GOAL  |  Where are we headed?
  • How can I be most helpful to you today?
  • What do you need to get the most out of this conversation?
  • What role do you need a listener or advisor to play?
  • What topic should we concentrate on during this session?
  • What is the one topic on which we could focus today that will have the most impact on moving you forward in a meaningful direction?
  • What are the issues that you face today?
  • What are the most important items that are holding you back, giving you grief, or sapping your energy?
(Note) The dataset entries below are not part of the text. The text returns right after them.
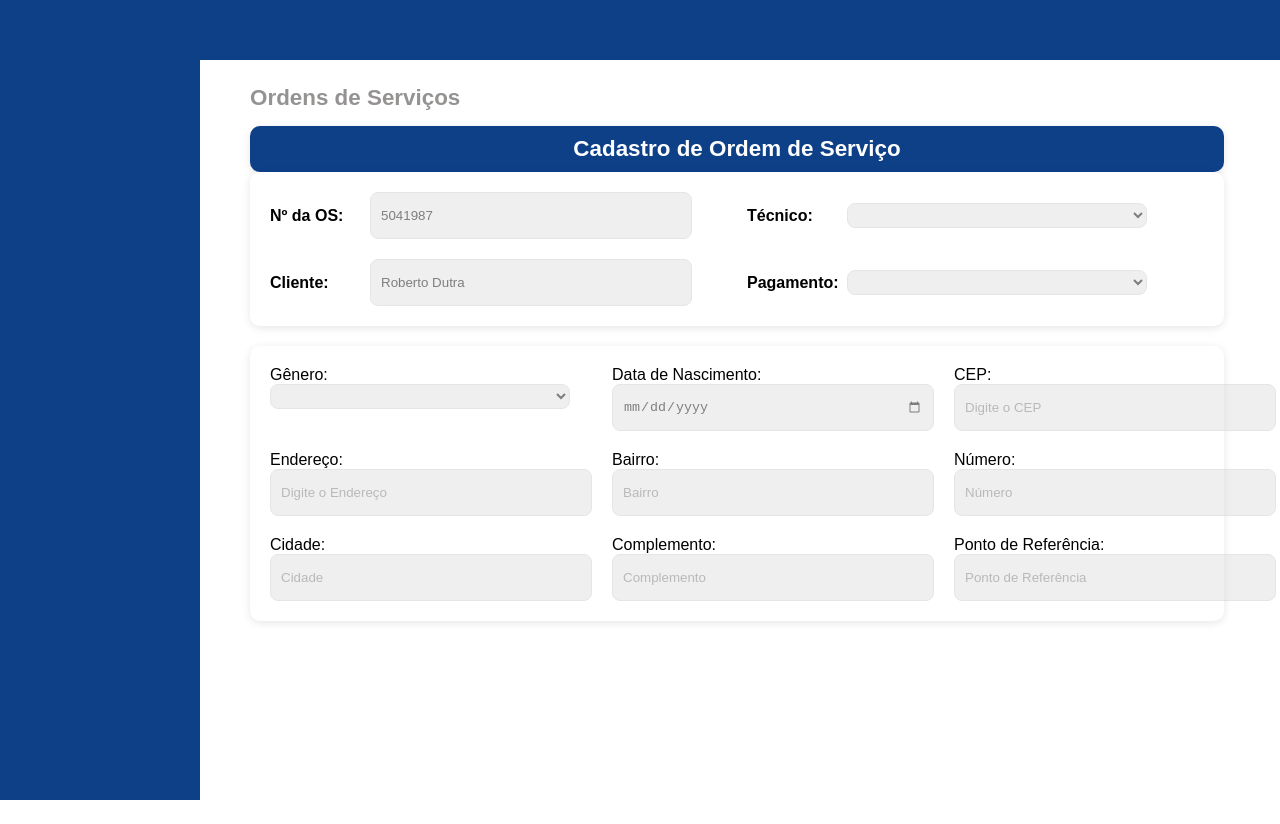
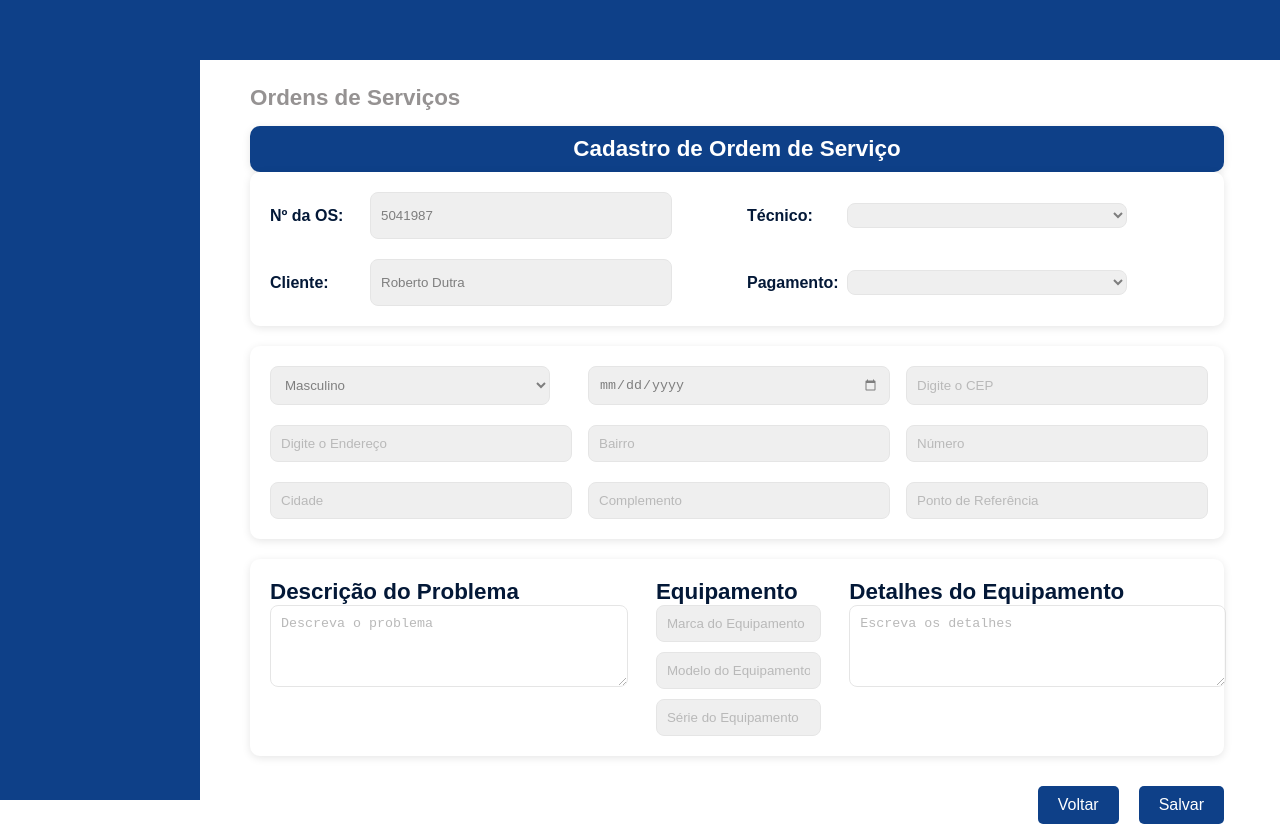
Before and after one commit to SQUAD-42-Accenture/front-end, a React (Vite) app in the folder servpro/: page /cadastrarordemservico in a window 1280 px wide. Before the commit the page ends 800 px from the top, so only its background shows below. Built offline with nearby package versions, Linux system fonts and the light colour scheme.

Commit message:
ajustes
ajustes

```diff
--- a/servpro/src/pages/CadastroDeOS/CadastroOS.jsx
+++ b/servpro/src/pages/CadastroDeOS/CadastroOS.jsx
@@ -78,7 +78,6 @@ const CadastroOrdemServico = () => {
 
         <section className="dadosCliente-os">
           <div className="inputField-os">
-            <label htmlFor="genero">Gênero:</label>
             <select id="genero">
               <option>Masculino</option>
               <option>Feminino</option>
@@ -86,7 +85,6 @@ const CadastroOrdemServico = () => {
             </select>
           </div>
           <div className="inputField-os">
-            <label htmlFor="nascimento">Data de Nascimento:</label>
             <input
               type="date"
               id="nascimento"
@@ -95,7 +93,6 @@ const CadastroOrdemServico = () => {
             />
           </div>
           <div className="inputField-os">
-            <label htmlFor="cep">CEP:</label>
             <input
               type="text"
               id="cep"
@@ -105,7 +102,6 @@ const CadastroOrdemServico = () => {
             />
           </div>
           <div className="inputField-os">
-            <label htmlFor="endereco">Endereço:</label>
             <input
               type="text"
               id="endereco"
@@ -115,7 +111,6 @@ const CadastroOrdemServico = () => {
             />
           </div>
           <div className="inputField-os">
-            <label htmlFor="bairro">Bairro:</label>
             <input
               type="text"
               id="bairro"
@@ -125,7 +120,6 @@ const CadastroOrdemServico = () => {
             />
           </div>
           <div className="inputField-os">
-            <label htmlFor="numero">Número:</label>
             <input
               type="text"
               id="numero"
@@ -135,7 +129,6 @@ const CadastroOrdemServico = () => {
             />
           </div>
           <div className="inputField-os">
-            <label htmlFor="cidade">Cidade:</label>
             <input
               type="text"
               id="cidade"
@@ -145,7 +138,6 @@ const CadastroOrdemServico = () => {
             />
           </div>
           <div className="inputField-os">
-            <label htmlFor="complemento">Complemento:</label>
             <input
               type="text"
               id="complemento"
@@ -155,7 +147,6 @@ const CadastroOrdemServico = () => {
             />
           </div>
           <div className="inputField-os">
-            <label htmlFor="referencia">Ponto de Referência:</label>
             <input
               type="text"
               id="referencia"
@@ -166,30 +157,28 @@ const CadastroOrdemServico = () => {
           </div>
         </section>
 
-        {/*
+
         <section className="descricaoEquipamento-os">
           <div className="campoDescricao-os">
-            <label htmlFor="descricao">Descrição do Problema:</label>
+            <label htmlFor="descricao">Descrição do Problema</label>
             <textarea id="descricao" rows={2} placeholder="Descreva o problema" />
           </div>
 
           <div className="campoEquipamento-os">
             <div className="inputField-os">
-              <label htmlFor="marca">Marca:</label>
+            <label htmlFor="equipamento">Equipamento</label>
               <input type="text" id="marca" placeholder="Marca do Equipamento" />
             </div>
             <div className="inputField-os">
-              <label htmlFor="modelo">Modelo:</label>
               <input type="text" id="modelo" placeholder="Modelo do Equipamento" />
             </div>
             <div className="inputField-os">
-              <label htmlFor="serie">Série:</label>
               <input type="text" id="serie" placeholder="Série do Equipamento" />
             </div>
           </div>
 
           <div className="campoDetalhes-os">
-            <label htmlFor="detalhes">Detalhes do Equipamento:</label>
+            <label htmlFor="detalhes">Detalhes do Equipamento</label>
             <textarea id="detalhes" rows={4} placeholder="Escreva os detalhes" />
           </div>
         </section>
@@ -198,7 +187,7 @@ const CadastroOrdemServico = () => {
           <button className="botaoVoltar-os">Voltar</button>
           <button className="botaoSalvar-os">Salvar</button>
         </div>
-        */}
+
       </div>
     </div>
   );
--- a/servpro/src/pages/CadastroDeOS/styles.css
+++ b/servpro/src/pages/CadastroDeOS/styles.css
@@ -8,6 +8,14 @@
   min-height: calc(100vh - 100px);
   padding-top: 55px;
   margin-left: 200px;
+}
+
+.cabecalhoTitulo,
+.cabecalhoOrdem-os,
+.descricaoEquipamento-os,
+.dadosCliente-os
+{
+  box-shadow: 0 2px 8px rgba(0, 0, 0, 0.1);
 }
 
 .CadastroDeOS-os {
@@ -38,10 +46,11 @@
   color: white;
   font-size: 1.4rem;
   border-radius: 10px;
-  box-shadow: 0 2px 8px rgba(0, 0, 0, 0.1);
 }
 
-.cabecalhoOrdem-os {
+.cabecalhoOrdem-os,
+.descricaoEquipamento-os,
+.dadosCliente-os {
   display: grid;
   grid-template-columns: repeat(2, 1fr);
   gap: 20px;
@@ -49,7 +58,6 @@
   margin-left: 50px;
   background-color: white;
   border-radius: 10px;
-  box-shadow: 0 2px 8px rgba(0, 0, 0, 0.1);
 }
 
 .campoNumeroOS-os,
@@ -65,33 +73,14 @@ label[for="tecnico"],
 label[for="cliente"],
 label[for="pagamento"] {
   font-weight: bold;
+  color: #031837;
   margin-right: 20px;
   width: 80px;
-}
-
-.campoNumeroOS-os input,
-.campoCliente-os input,
-.campoTecnico-os select,
-.campoPagamento-os select {
-  width: 100%;
-  padding: 10px;
-  border-radius: 8px;
-  border: 1px solid #ccc;
-  max-width: 300px;
-  opacity: 0.5;
-  flex: 1;
 }
 
  .dadosCliente-os {
   display: grid;
   grid-template-columns: repeat(3, 1fr);
-  gap: 20px;
-  padding: 20px;
-  margin-left: 50px;
-  margin-top: 20px;
-  background-color: white;
-  border-radius: 10px;
-  box-shadow: 0 2px 8px rgba(0, 0, 0, 0.1);
 }
 
 .inputField-os {
@@ -99,24 +88,45 @@ label[for="pagamento"] {
   flex-direction: column;
 }
 
+.campoNumeroOS-os input,
+.campoCliente-os input,
+.campoTecnico-os select,
+.campoPagamento-os select,
 .inputField-os input,
 .inputField-os select {
+  width: 100%;
+  max-width: 280px;
+  flex: 1;
   padding: 10px;
   border-radius: 8px;
   border: 1px solid #ccc;
   opacity: 0.5;
 }
 
-/*
-.descricaoEquipamento-os {
-  display: grid;
-  grid-template-columns: 2fr 1fr;
-  gap: 20px;
-  margin-bottom: 20px;
+label[for="equipamento"],
+label[for="descricao"],
+label[for="detalhes"] {
+  font-weight: bold;
+  font-size: 1.4rem;
+  color: #031837;
+  margin-right: 20px;
+  width: 80px;
+}
+
+.descricaoEquipamento-os{
+  display: flex;
+  flex-direction: row;
+  justify-content: center;
+  gap: 50px;
   padding: 20px;
+  margin-left: 50px;
   background-color: white;
   border-radius: 10px;
-  box-shadow: 0 2px 8px rgba(0, 0, 0, 0.1);
+}
+
+.descricaoEquipamento-os,
+.dadosCliente-os {
+  margin-top: 20px;
 }
 
 .campoDescricao-os textarea,
@@ -141,12 +151,13 @@ label[for="pagamento"] {
   border-radius: 8px;
   border: 1px solid #ccc;
   opacity: 0.5;
-} */
+}
 
-/* .botoes-os {
+.botoes-os {
   display: flex;
-  justify-content: space-between;
-  padding: 20px;
+  justify-content: end;
+  gap: 20px;
+  margin-top: 30px;
 }
 
 .botaoVoltar-os,
@@ -159,93 +170,3 @@ label[for="pagamento"] {
   font-size: 16px;
   cursor: pointer;
 }
-
-.cabecalhoOrdem-os {
-  margin-left: 100px;
-  margin-top: 30px;
-  gap: 100px;
-}
-
-.dadosCliente-os {
-  margin-left: 100px;
-  margin-top: 30px;
-}
-
-.descricaoEquipamento-os {
-  display: grid;
-  grid-template-columns: 1fr 1fr;
-  gap: 20px;
-  margin-bottom: 20px;
-  padding: 20px;
-  background-color: white;
-  border-radius: 10px;
-  box-shadow: 0 2px 8px rgba(0, 0, 0, 0.1);
-}
-
-.campoDescricao-os,
-.campoDetalhes-os {
-  display: flex;
-  flex-direction: column;
-}
-
-.campoDescricao-os textarea,
-.campoDetalhes-os textarea {
-  width: 45%;
-  height: 70px;
-  padding: 10px;
-  border-radius: 8px;
-  border: 1px solid #ccc;
-  opacity: 0.5;
-}
-
-.campoEquipamento-os {
-  display: grid;
-  grid-template-columns: 1fr;
-  gap: 10px;
-}
-
-.campoEquipamento-os input {
-  width: 100%;
-  padding: 8px;
-  border-radius: 8px;
-  border: 1px solid #ccc;
-  opacity: 0.5;
-}
-
-.inputField-os {
-  width: 60%;
-}
-
-.descricaoEquipamento-os {
-    margin-left: 100px;
-    padding: 10px
-}
-
-.campoDescricao-os,
-.campoDetalhes-os {
-    margin-bottom: 15px;
-}
-
-.inputField-os {
-    display: flex;
-    flex-direction: column;
-    align-items: flex-start;
-}
-
-.inputField-os input,
-.campoDescricao-os textarea,
-.campoDetalhes-os textarea {
-    width: 80%;
-    padding: 8px;
-    border-radius: 8px;
-    border: 1px solid #ccc;
-    opacity: 0.5;
-}
-.campoDetalhes-os label {
-    margin-bottom: 5px;
-    display: block;
-}
-
-.campoDetalhes-os textarea {
-    margin-top: 5px;
-} */
```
REALITY  | Where are we starting from?
  • Tell me about your current situation. Describe it as honestly as you can, yet as objectively as possible. 
  • What are the difficulties that you face?
  • Name the obstacles and how each is impacting your attitude.
  • How are you resourcing yourself around this issue?
  • In what ways have you sought advice or expertise to work through this issue?
  • What is your biggest area of discomfort about this issue?
  • What is the one thing that is causing you the most stress and anxiety?
OPTIONS  |  How can we get there?
  • Tell me what you think may be some options for moving forward?
  • What else? Probe more deeply around all angles of the issue. What are you missing?
  • What other options might present themselves as you take on other perspectives?
  • If there were no obstacles (like money or people) what else would you consider?
  • If all options were possible, what would be the best path forward?
  • Is it possible to choose an option that you perceived as not an option?
  • If _______________ was in this same situation, what do you think ______________ would do?

WILL. |  What are you willing to do? What will it take to get there?
  • What do you need to do this? What specific things you will need to make it happen?
  • How will you prioritize your options? What needs to be done first? What can wait?
  • What one thing can you accomplish this week that will move you in the right direction?
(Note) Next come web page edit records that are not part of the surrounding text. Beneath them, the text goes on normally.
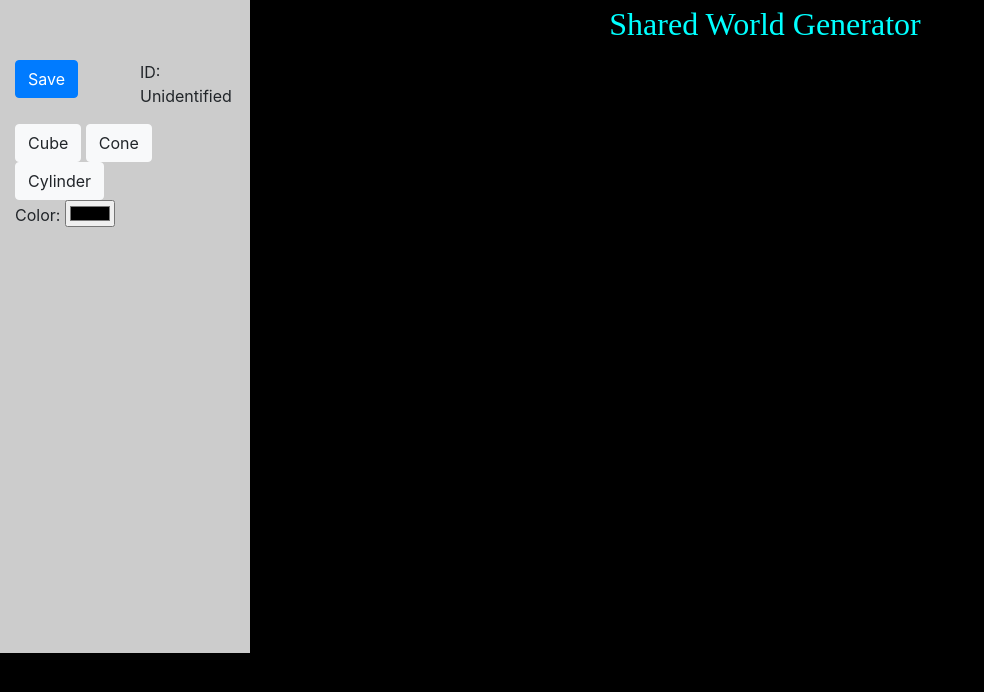
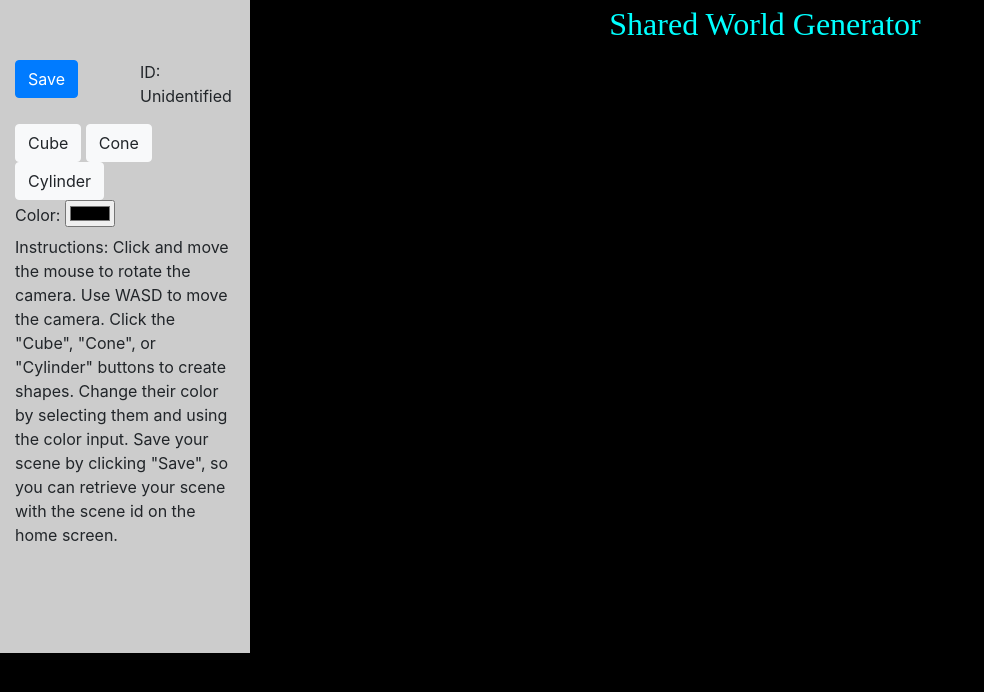
Before and after one commit to calokat/shared-world-generator, a website: page client/engine.html in a window 1280 px wide. Shown: the whole page, without its empty margins (0-984 px from the left). Drawn offline with nearby package versions, Linux system fonts and the light colour scheme; files whose address does not match are found by name; a web font is replaced by a local one.

Commit message:
Added instructions

```diff
--- a/client/engine.html
+++ b/client/engine.html
@@ -55,7 +55,13 @@
                 <button type="button" class="btn btn-light" id="cylinderBtn">Cylinder</button>
                 <br />
                 <label for="colorInput">Color: </label>
-                <input type="color" id="colorInput">
+                <input type="color" id="colorInput"> <br />
+                <p>
+                    Instructions: Click and move the mouse to rotate the camera.
+                    Use WASD to move the camera. Click the "Cube", "Cone", or "Cylinder" buttons to create shapes.
+                    Change their color by selecting them and using the color input. Save your scene by
+                    clicking "Save", so you can retrieve your scene with the scene id on the home screen.
+                </p>
             </div>
         </div>
         <script type="module" src="/engine.js"></script>
```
CHAPTER  3  |  Student  Assignments



Review of Chapter Outcomes
  • To become familiar with common variants of the ongoing coaching agreement.
  • To discern which models may work best for the types of coaching conversations you regularly participate in.
  • To explore coaching models that still honor ICF's basic agreement.
  • To explore what the client needs from you, as a coach, to help them achieve their preferred future.